In short, the following judgement holds that Barristers’ Chambers are not covered by the Disability Discrimination Act for the purposes of securing a pupillage or being accepted by chambers. Thus Deaf and disabled (trainee) barristers have no legal protection against Chambers, and can be discriminated against.
1 Pump Court Chambers v Horton  EWCA Civ 941
Facts: Horton applied for a pupillage, and was offered one of two available places for a year commencing October 2001. In September 2001 he became ill, and applied for a postponement, to begin in October 2002. The Chambers decided not to grant him a deferral. Effectively, as the ET found, that decision prevented him from taking a pupillage with the Chambers.
As a BSL user, I am trying to achieve my dream to become a barrister. The words I have used above is trying to achieve where you can my point that I have not achieved yet. What I feel is now, all I see trying to achieve is forever and never-ending.
I always have wanted to become a barrister. I told people I want to study a law degree. Many people said I am not good enough because deaf people cannot do it. How can deaf people talk in the court room? No, they said. It is impossible, they says. I broke down feel so down – low self esteem. I ignore their instruction or advice. I applied some universities anyway.

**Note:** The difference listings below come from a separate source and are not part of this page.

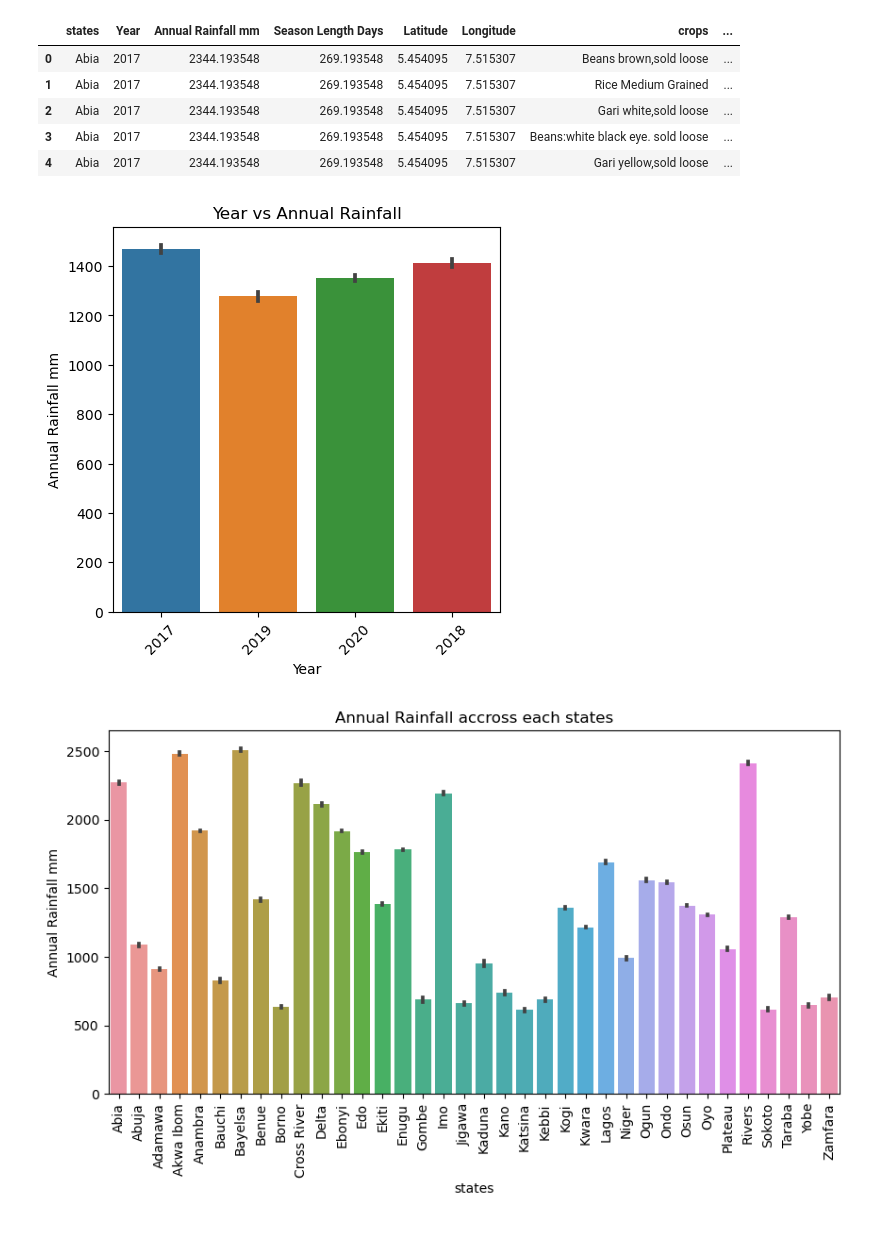
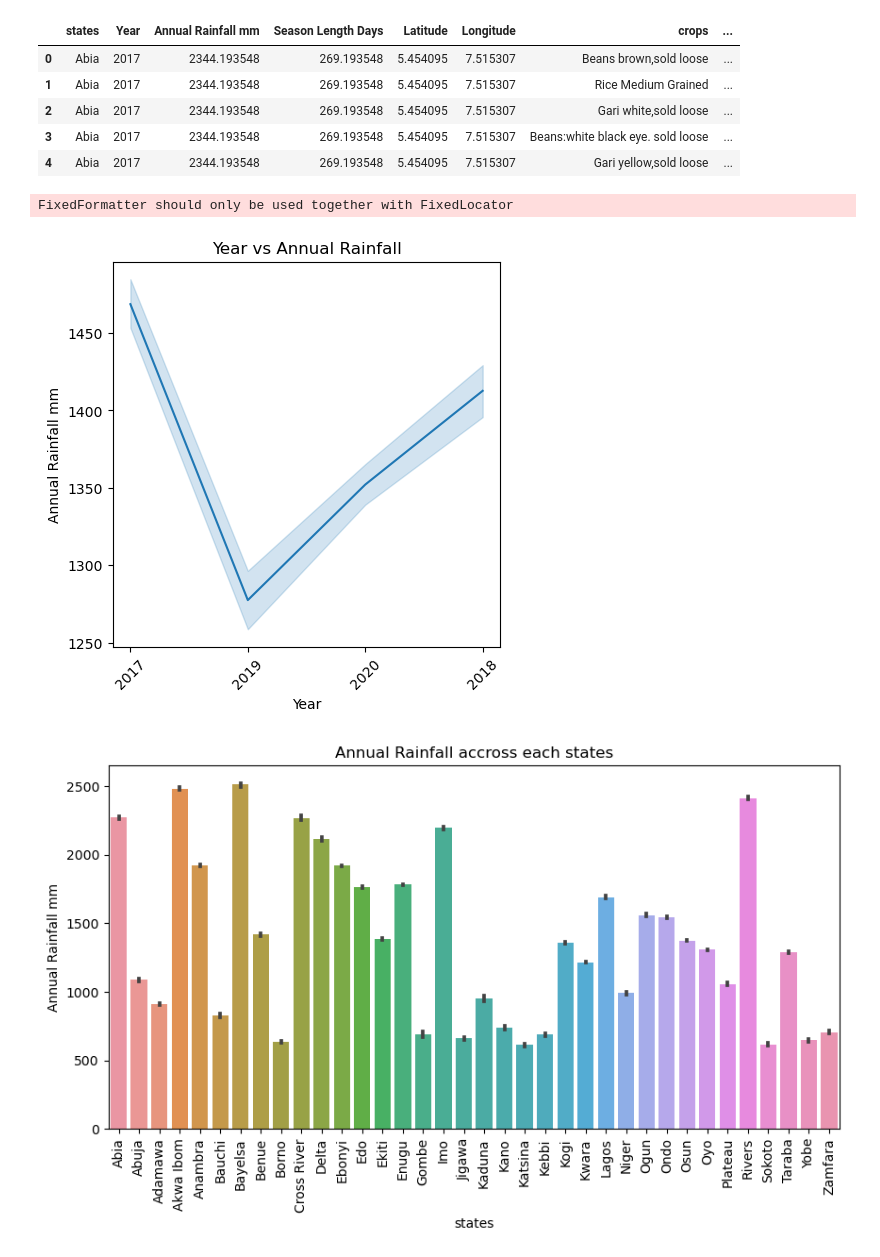
Before and after one commit to OhuneneIbrahim/Agricultural-food-price-prediction, a Jupyter notebook: ML_for_Agriculture (3).ipynb, the cells around one changed output. Saved outputs shown, nothing was run; the diff lists cells and outputs as text; code cells hidden in the pictures.

```diff
--- a/ML_for_Agriculture (3).ipynb
+++ b/ML_for_Agriculture (3).ipynb
@@ -481,16 +481,17 @@ price_df.head()
 # %%
 # Let us see the annual rainfall for each year
 
 plt.figure(figsize=(5, 5))  # Adjust the figure size as needed
-ax=sns.barplot(data=price_df, x='Year', y='Annual Rainfall mm')
+ax=sns.lineplot(data=price_df, x='Year', y='Annual Rainfall mm')
 
 # Set title
 plt.title('Year vs Annual Rainfall')
 ax.set_xticklabels(ax.get_xticklabels(), rotation=45)
 # Show the plot
 plt.show()
 # %% [output]
+FixedFormatter should only be used together with FixedLocator
-[figure, old version]
+[figure, new version]
 # %%
 # Let us see the annual rainfall for each year
 
```
Also changed, not shown: parts of 33 cells of this notebook, 1 other file.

During studying a law degree at the University of Wolverhampton, I was fortune to able to share with other students to pay for interpreters costs. They have interpreter agency at the university which all students can use their Disability Student Allowance to pay to the University and they can divide the money to pay for 3 or 4 interpreters. I obtained a law degree with a lot of difficulties. People tell me I cannot achieve a law degree. Well I do.